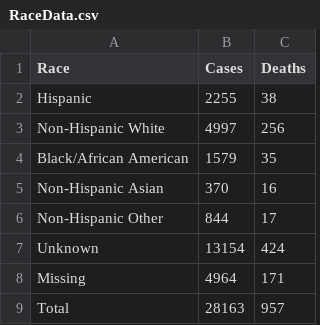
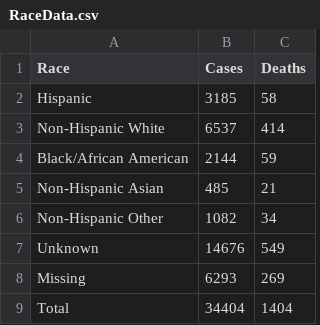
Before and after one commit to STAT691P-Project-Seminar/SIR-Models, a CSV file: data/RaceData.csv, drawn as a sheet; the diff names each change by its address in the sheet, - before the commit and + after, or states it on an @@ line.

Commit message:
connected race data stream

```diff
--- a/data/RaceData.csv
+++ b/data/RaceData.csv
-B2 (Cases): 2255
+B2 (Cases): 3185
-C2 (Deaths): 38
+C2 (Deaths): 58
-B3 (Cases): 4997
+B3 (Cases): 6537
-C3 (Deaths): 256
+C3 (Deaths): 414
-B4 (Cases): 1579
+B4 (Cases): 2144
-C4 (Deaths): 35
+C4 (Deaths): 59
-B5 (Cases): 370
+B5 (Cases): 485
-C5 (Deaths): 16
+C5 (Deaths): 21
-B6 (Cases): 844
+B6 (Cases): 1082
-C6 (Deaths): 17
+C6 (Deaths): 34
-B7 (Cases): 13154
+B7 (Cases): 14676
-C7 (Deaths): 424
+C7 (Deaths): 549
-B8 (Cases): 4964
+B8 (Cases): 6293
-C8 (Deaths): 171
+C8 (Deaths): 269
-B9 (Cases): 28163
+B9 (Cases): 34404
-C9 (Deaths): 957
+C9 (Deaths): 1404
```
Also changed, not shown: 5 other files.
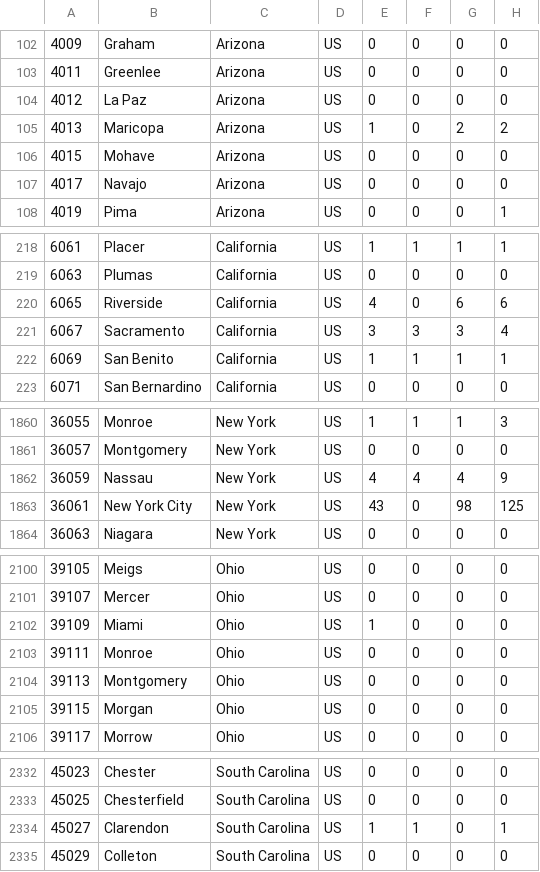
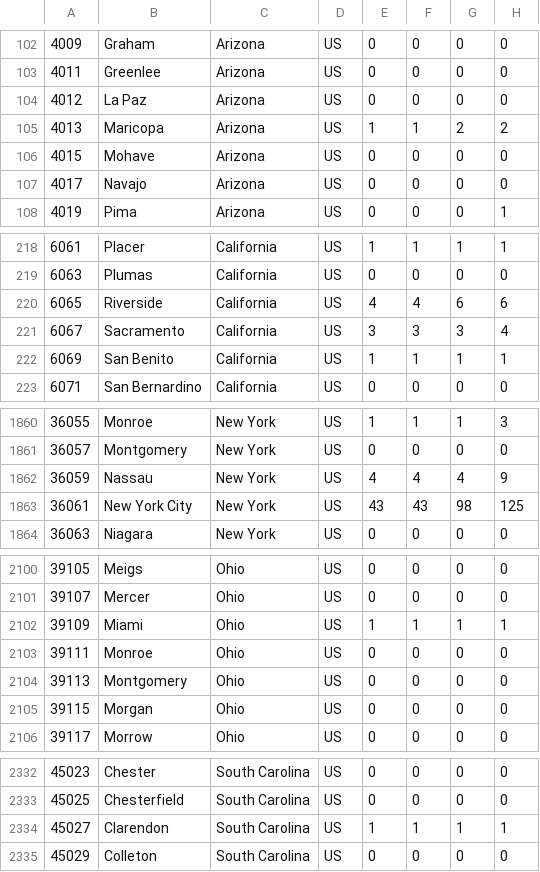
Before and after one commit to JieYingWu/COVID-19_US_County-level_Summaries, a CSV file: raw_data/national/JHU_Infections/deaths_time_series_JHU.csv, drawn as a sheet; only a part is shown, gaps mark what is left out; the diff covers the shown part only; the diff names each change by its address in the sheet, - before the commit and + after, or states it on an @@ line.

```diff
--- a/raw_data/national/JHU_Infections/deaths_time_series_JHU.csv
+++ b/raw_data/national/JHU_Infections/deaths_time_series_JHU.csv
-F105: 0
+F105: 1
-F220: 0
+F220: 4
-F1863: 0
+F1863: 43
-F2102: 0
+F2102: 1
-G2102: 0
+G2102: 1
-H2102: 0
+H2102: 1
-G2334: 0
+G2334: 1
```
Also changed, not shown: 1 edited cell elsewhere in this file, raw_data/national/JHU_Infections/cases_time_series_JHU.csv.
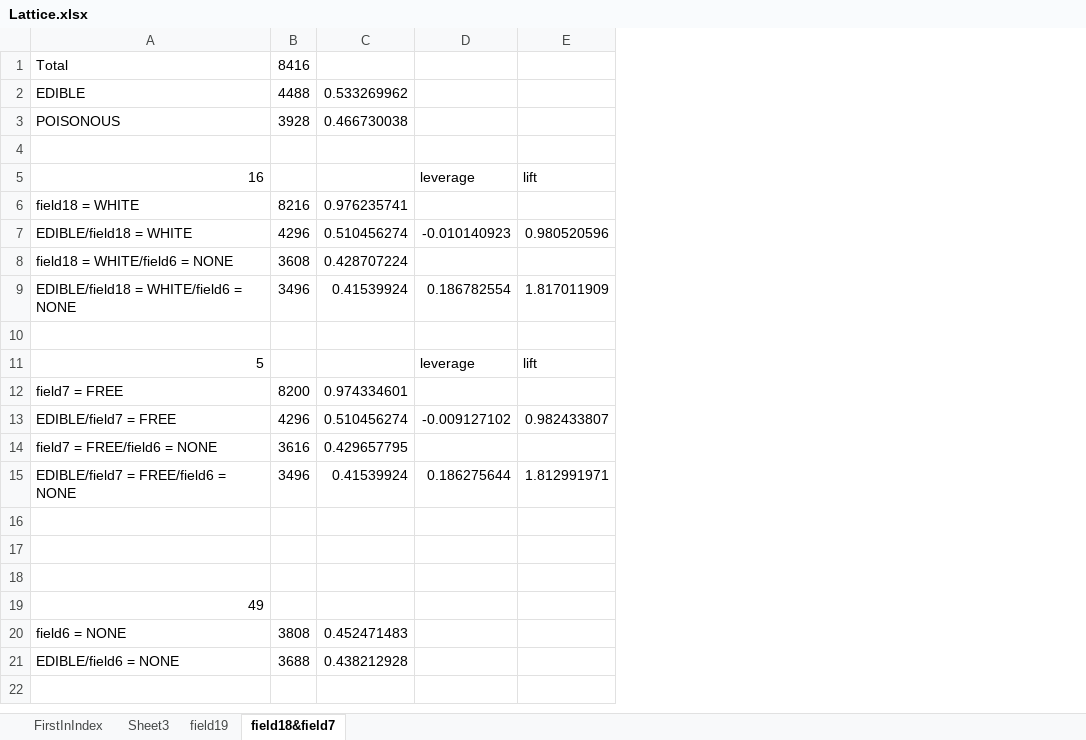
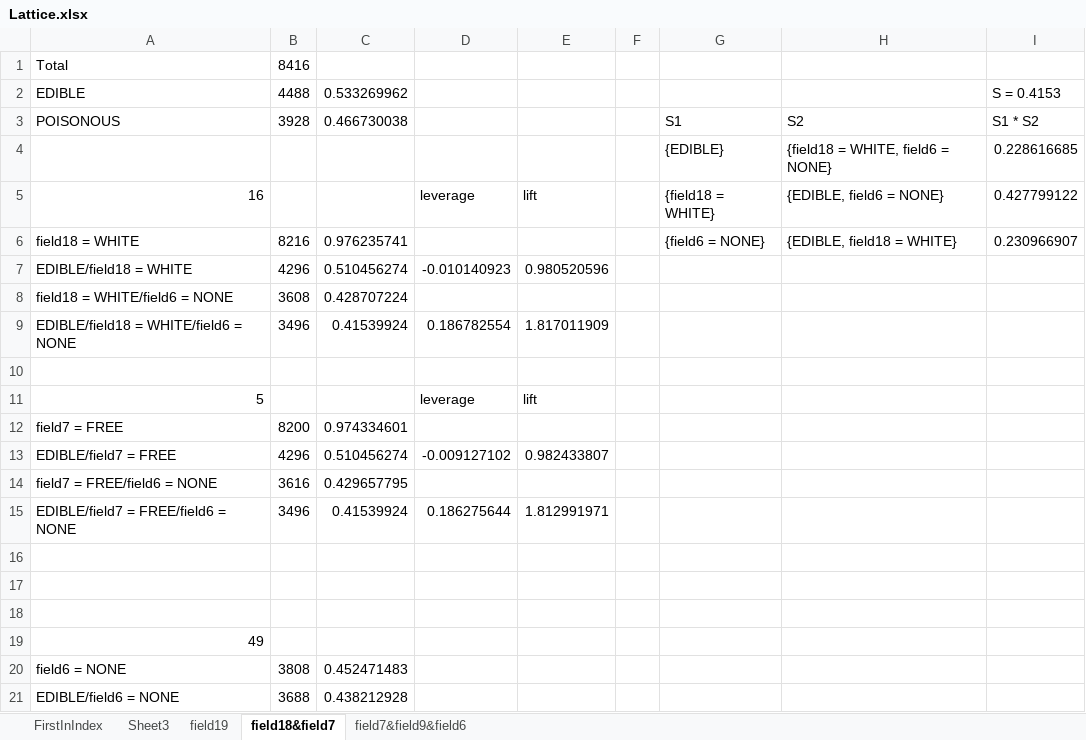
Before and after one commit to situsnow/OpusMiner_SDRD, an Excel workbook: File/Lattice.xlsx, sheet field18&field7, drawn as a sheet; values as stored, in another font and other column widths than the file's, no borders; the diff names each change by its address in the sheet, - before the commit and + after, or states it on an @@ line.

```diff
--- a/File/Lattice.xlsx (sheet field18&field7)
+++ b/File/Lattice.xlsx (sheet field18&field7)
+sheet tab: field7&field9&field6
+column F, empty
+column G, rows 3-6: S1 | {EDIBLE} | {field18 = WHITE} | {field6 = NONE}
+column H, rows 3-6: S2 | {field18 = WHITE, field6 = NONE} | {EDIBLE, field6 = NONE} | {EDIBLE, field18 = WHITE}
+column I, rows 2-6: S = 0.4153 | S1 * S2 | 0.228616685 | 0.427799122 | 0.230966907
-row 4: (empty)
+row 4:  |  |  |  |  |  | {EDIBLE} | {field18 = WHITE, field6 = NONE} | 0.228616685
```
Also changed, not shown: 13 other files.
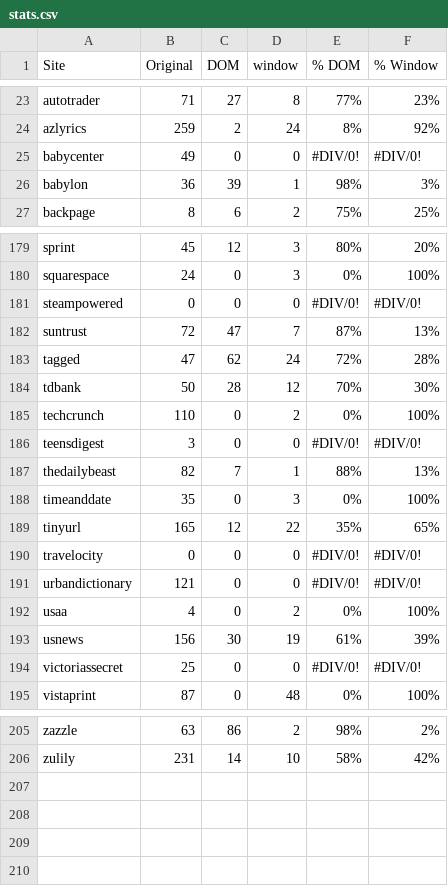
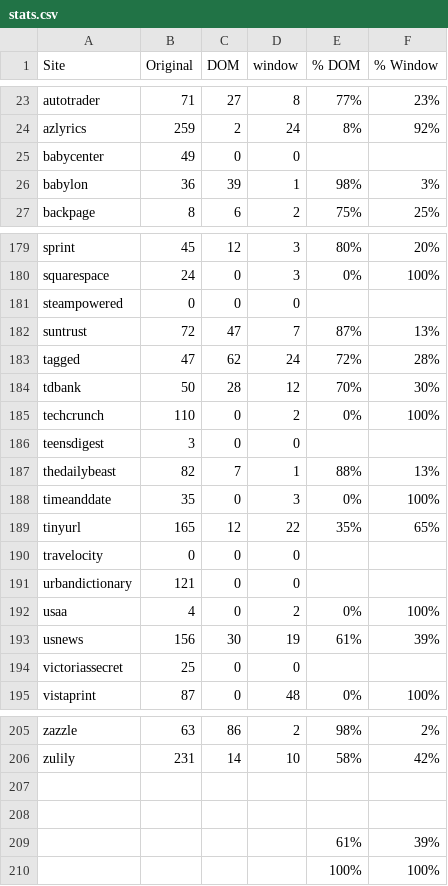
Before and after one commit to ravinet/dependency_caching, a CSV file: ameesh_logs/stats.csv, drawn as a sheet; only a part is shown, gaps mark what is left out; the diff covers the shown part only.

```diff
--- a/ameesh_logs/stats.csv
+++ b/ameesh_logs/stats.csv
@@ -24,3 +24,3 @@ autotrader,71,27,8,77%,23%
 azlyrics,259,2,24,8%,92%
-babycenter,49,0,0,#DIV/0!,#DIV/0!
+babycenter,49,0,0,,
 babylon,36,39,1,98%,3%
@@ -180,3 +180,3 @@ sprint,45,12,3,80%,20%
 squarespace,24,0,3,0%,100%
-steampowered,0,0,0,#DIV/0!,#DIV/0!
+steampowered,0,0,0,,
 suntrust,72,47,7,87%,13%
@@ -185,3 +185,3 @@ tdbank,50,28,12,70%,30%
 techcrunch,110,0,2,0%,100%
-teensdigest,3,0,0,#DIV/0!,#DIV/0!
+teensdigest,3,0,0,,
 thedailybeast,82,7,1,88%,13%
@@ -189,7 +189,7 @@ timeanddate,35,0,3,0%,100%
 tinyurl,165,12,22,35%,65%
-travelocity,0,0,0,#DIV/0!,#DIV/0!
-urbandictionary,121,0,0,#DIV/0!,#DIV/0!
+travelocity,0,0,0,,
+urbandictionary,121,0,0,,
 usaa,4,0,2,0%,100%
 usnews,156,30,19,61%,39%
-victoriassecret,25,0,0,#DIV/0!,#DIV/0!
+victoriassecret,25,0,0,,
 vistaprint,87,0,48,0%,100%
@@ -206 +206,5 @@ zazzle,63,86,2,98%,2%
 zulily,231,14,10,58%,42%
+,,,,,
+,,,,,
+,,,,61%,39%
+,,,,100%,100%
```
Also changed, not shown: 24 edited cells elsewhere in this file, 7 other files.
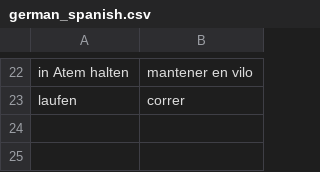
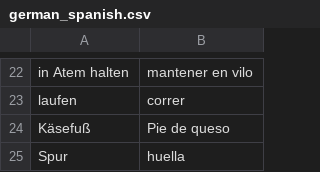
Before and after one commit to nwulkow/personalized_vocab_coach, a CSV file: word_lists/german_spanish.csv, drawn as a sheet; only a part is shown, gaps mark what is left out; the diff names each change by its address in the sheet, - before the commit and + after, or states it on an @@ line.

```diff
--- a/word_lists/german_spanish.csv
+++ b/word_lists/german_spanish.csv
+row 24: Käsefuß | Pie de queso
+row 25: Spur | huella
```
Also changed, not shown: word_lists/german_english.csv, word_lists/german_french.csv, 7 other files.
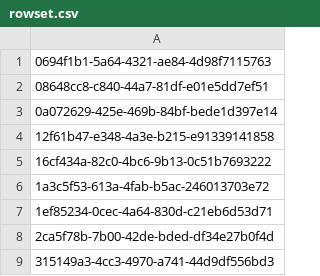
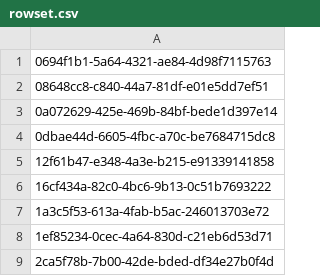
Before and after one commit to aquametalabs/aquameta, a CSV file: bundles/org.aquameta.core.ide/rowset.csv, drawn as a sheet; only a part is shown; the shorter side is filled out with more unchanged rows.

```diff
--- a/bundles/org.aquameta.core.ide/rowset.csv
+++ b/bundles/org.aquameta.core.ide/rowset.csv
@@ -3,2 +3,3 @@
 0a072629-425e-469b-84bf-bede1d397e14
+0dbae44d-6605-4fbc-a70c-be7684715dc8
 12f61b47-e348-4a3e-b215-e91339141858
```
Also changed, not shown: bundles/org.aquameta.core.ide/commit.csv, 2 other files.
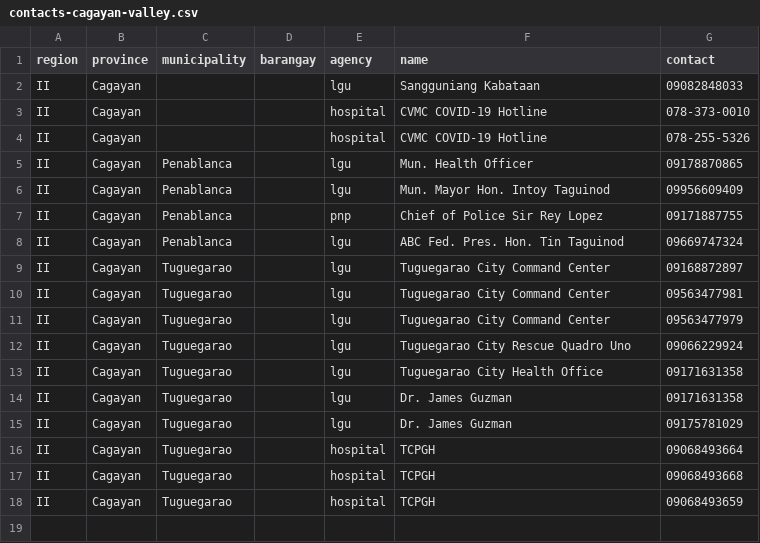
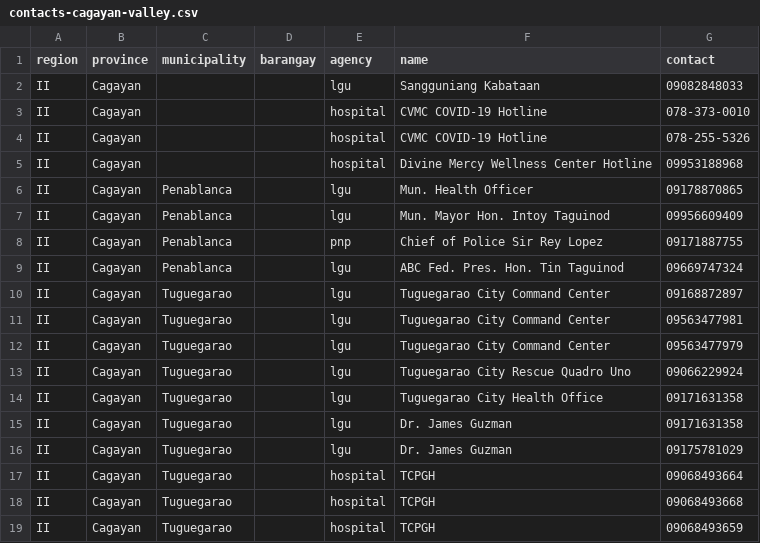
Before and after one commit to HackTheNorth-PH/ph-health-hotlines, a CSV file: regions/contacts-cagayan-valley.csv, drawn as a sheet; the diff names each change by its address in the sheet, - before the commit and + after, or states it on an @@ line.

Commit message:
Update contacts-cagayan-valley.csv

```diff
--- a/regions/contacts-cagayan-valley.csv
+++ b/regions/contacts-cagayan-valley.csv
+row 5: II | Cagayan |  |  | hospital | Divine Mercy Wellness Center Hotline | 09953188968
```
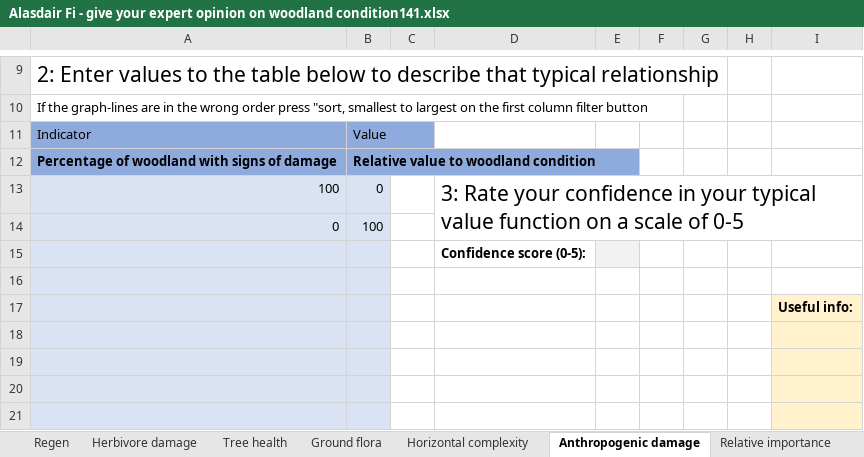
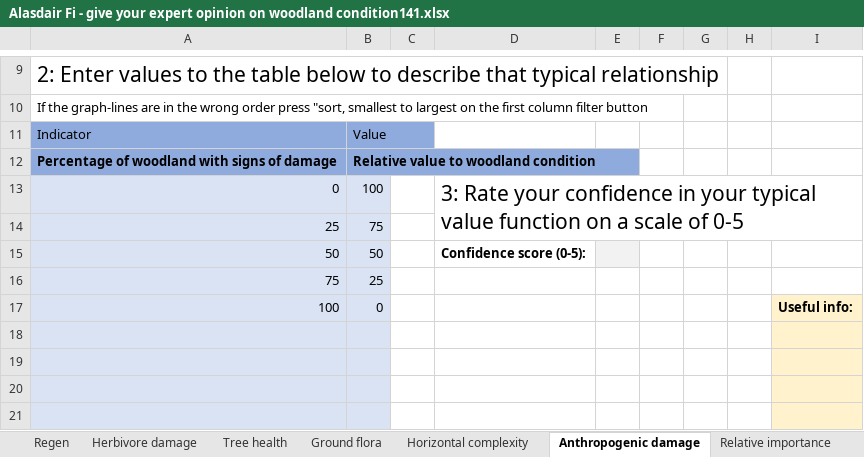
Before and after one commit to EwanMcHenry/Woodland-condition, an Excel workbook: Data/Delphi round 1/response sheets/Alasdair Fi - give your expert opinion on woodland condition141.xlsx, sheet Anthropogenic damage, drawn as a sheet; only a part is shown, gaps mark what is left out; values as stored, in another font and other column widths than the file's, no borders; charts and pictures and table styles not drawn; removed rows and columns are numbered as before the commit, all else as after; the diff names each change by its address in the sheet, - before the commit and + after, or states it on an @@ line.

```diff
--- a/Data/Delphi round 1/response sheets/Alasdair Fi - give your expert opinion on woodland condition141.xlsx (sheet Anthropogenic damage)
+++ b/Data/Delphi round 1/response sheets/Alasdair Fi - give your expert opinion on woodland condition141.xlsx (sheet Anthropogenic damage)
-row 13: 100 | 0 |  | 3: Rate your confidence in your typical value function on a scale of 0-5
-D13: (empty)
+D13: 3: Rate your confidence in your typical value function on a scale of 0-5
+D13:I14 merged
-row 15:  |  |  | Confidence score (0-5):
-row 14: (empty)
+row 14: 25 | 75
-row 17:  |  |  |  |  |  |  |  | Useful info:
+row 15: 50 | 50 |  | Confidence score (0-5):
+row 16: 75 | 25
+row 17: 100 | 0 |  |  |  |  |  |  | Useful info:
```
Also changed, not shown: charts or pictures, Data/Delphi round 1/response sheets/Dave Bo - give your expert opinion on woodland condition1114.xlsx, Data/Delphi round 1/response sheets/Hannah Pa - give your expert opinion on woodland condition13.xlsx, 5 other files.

++++++

Make a tally of the lines in this data that include the string "NONE", and answer with that tally alone.

*WRITTEN ANSWER*: 3